op <- par(mfrow = c(2,1), mgp = c(2,.8,0), mar = .1+c(3,3,3,1))
n <- 9
x <- 1:n
y <- rnorm(n)
plot(x, y, main = paste("spline[fun](.) through", n, "points"))
lines(spline(x, y))
lines(spline(x, y, n = 201), col = 2)

y <- (x-6)^2
plot(x, y, main = "spline(.) -- 3 methods")
lines(spline(x, y, n = 201), col = 2)
lines(spline(x, y, n = 201, method = "natural"), col = 3)
lines(spline(x, y, n = 201, method = "periodic"), col = 4)
legend(6,25, c("fmm","natural","periodic"), col=2:4, lty=1)

y <- sin((x-0.5)*pi)
f <- splinefun(x, y)
ls(envir = environment(f))
splinecoef <- get("z", envir = environment(f))
curve(f(x), 1, 10, col = "green", lwd = 1.5)
points(splinecoef, col = "purple", cex = 2)
curve(f(x, deriv=1), 1, 10, col = 2, lwd = 1.5)
curve(f(x, deriv=2), 1, 10, col = 2, lwd = 1.5, n = 401)
curve(f(x, deriv=3), 1, 10, col = 2, lwd = 1.5, n = 401)

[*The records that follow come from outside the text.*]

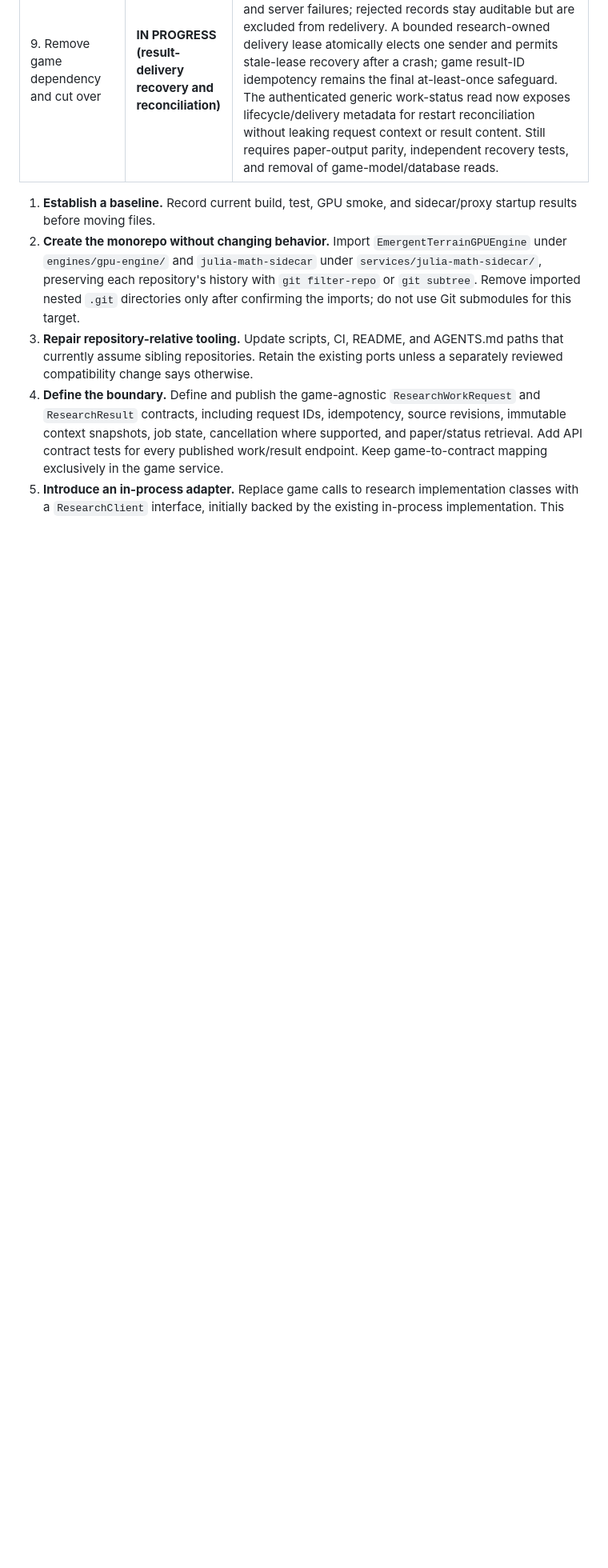
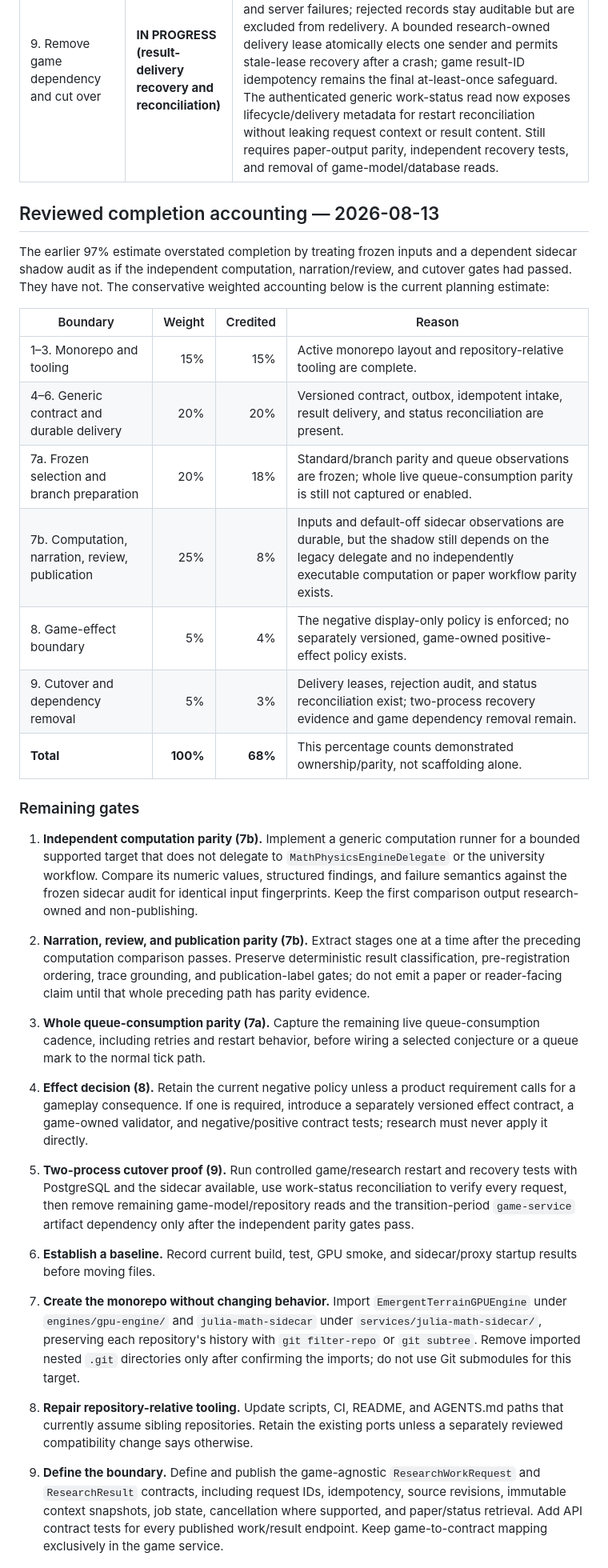
Before and after one commit to umesh-prabakar-hpp/EmergentTerrain, a Markdown page: phases-for-human-like-performance/phase-42-monorepo-game-research-boundary/README.md, the part around the change. Shown at 80% size. Drawn GitHub-style; blank space fills up the shorter version.

Commit message:
docs(research): correct phase 42 completion accounting

```diff
--- a/phases-for-human-like-performance/phase-42-monorepo-game-research-boundary/README.md
+++ b/phases-for-human-like-performance/phase-42-monorepo-game-research-boundary/README.md
@@ -300,6 +300,45 @@ Browser → game service → research API → research service
 | 8. Authorized gameplay consequences | **IN PROGRESS (negative validation policy)** | The game now admits only the two planning outcomes for display projection and rejects nested effect recommendations, gameplay actions, mutations, and commands before persistence. It still has no positive effect contract or authority; any such contract requires separately versioned game-owned validation and tests. |
 | 9. Remove game dependency and cut over | **IN PROGRESS (result-delivery recovery and reconciliation)** | Result delivery now durably distinguishes a game `400` policy rejection from retryable authentication, transport, and server failures; rejected records stay auditable but are excluded from redelivery. A bounded research-owned delivery lease atomically elects one sender and permits stale-lease recovery after a crash; game result-ID idempotency remains the final at-least-once safeguard. The authenticated generic work-status read now exposes lifecycle/delivery metadata for restart reconciliation without leaking request context or result content. Still requires paper-output parity, independent recovery tests, and removal of game-model/database reads. |
 
+## Reviewed completion accounting — 2026-08-13
+
+The earlier 97% estimate overstated completion by treating frozen inputs and a dependent sidecar
+shadow audit as if the independent computation, narration/review, and cutover gates had passed.
+They have not. The conservative weighted accounting below is the current planning estimate:
+
+| Boundary | Weight | Credited | Reason |
+|---|---:|---:|---|
+| 1–3. Monorepo and tooling | 15% | 15% | Active monorepo layout and repository-relative tooling are complete. |
+| 4–6. Generic contract and durable delivery | 20% | 20% | Versioned contract, outbox, idempotent intake, result delivery, and status reconciliation are present. |
+| 7a. Frozen selection and branch preparation | 20% | 18% | Standard/branch parity and queue observations are frozen; whole live queue-consumption parity is still not captured or enabled. |
+| 7b. Computation, narration, review, publication | 25% | 8% | Inputs and default-off sidecar observations are durable, but the shadow still depends on the legacy delegate and no independently executable computation or paper workflow parity exists. |
+| 8. Game-effect boundary | 5% | 4% | The negative display-only policy is enforced; no separately versioned, game-owned positive-effect policy exists. |
+| 9. Cutover and dependency removal | 5% | 3% | Delivery leases, rejection audit, and status reconciliation exist; two-process recovery evidence and game dependency removal remain. |
+| **Total** | **100%** | **68%** | This percentage counts demonstrated ownership/parity, not scaffolding alone. |
+
+### Remaining gates
+
+1. **Independent computation parity (7b).** Implement a generic computation runner for a bounded
+   supported target that does not delegate to `MathPhysicsEngineDelegate` or the university
+   workflow. Compare its numeric values, structured findings, and failure semantics against the
+   frozen sidecar audit for identical input fingerprints. Keep the first comparison output
+   research-owned and non-publishing.
+2. **Narration, review, and publication parity (7b).** Extract stages one at a time after the
+   preceding computation comparison passes. Preserve deterministic result classification,
+   pre-registration ordering, trace grounding, and publication-label gates; do not emit a paper
+   or reader-facing claim until that whole preceding path has parity evidence.
+3. **Whole queue-consumption parity (7a).** Capture the remaining live queue-consumption cadence,
+   including retries and restart behavior, before wiring a selected conjecture or a queue mark to
+   the normal tick path.
+4. **Effect decision (8).** Retain the current negative policy unless a product requirement calls
+   for a gameplay consequence. If one is required, introduce a separately versioned effect
+   contract, a game-owned validator, and negative/positive contract tests; research must never
+   apply it directly.
+5. **Two-process cutover proof (9).** Run controlled game/research restart and recovery tests with
+   PostgreSQL and the sidecar available, use work-status reconciliation to verify every request,
+   then remove remaining game-model/repository reads and the transition-period `game-service`
+   artifact dependency only after the independent parity gates pass.
+
 1. **Establish a baseline.** Record current build, test, GPU smoke, and sidecar/proxy startup
    results before moving files.
 2. **Create the monorepo without changing behavior.** Import `EmergentTerrainGPUEngine` under
```
Also changed, not shown: AGENTS.md (+4 -0 lines), README.md (+5 -0 lines).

## An example with ties (non-unique  x values):
set.seed(1); x <- round(rnorm(30), 1); y <- sin(pi * x) + rnorm(30)/10
plot(x,y, main="spline(x,y)  when x has ties")
lines(spline(x,y, n= 201), col = 2)
## visualizes the non-unique ones:
tx <- table(x); mx <- as.numeric(names(tx[tx > 1]))
ry <- matrix(unlist(tapply(y, match(x,mx), range, simplify=FALSE)),
             ncol=2, byrow=TRUE)
segments(mx, ry[,1], mx, ry[,2], col = "blue", lwd = 2)

[Package stats version 2.5.0 Index]